Data shown:
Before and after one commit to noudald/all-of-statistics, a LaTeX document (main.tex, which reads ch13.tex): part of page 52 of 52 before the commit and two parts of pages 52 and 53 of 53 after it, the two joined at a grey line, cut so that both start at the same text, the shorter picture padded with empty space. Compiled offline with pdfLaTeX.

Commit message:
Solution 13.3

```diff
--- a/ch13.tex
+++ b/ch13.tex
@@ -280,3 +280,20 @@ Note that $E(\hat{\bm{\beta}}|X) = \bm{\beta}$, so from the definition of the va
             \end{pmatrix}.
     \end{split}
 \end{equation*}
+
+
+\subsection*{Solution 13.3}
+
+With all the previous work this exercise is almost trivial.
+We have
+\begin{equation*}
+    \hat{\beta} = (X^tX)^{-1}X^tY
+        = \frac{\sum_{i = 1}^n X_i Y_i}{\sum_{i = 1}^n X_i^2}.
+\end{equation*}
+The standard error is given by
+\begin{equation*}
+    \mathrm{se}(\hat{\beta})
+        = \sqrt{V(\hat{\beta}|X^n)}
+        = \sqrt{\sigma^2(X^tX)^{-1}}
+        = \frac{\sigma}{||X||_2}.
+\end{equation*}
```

Instructions to follow: Print out the whole listing exactly as it appears.

Finished exercise:
Before and after one commit to noudald/all-of-statistics, a LaTeX document (main.tex, which reads ch13.tex): part of page 52 of 52 before the commit and two parts of pages 52 and 53 of 53 after it, the two joined at a grey line, cut so that both start at the same text, the shorter picture padded with empty space. Compiled offline with pdfLaTeX.

Commit message:
Solution 13.3

```diff
--- a/ch13.tex
+++ b/ch13.tex
@@ -280,3 +280,20 @@ Note that $E(\hat{\bm{\beta}}|X) = \bm{\beta}$, so from the definition of the va
             \end{pmatrix}.
     \end{split}
 \end{equation*}
+
+
+\subsection*{Solution 13.3}
+
+With all the previous work this exercise is almost trivial.
+We have
+\begin{equation*}
+    \hat{\beta} = (X^tX)^{-1}X^tY
+        = \frac{\sum_{i = 1}^n X_i Y_i}{\sum_{i = 1}^n X_i^2}.
+\end{equation*}
+The standard error is given by
+\begin{equation*}
+    \mathrm{se}(\hat{\beta})
+        = \sqrt{V(\hat{\beta}|X^n)}
+        = \sqrt{\sigma^2(X^tX)^{-1}}
+        = \frac{\sigma}{||X||_2}.
+\end{equation*}
```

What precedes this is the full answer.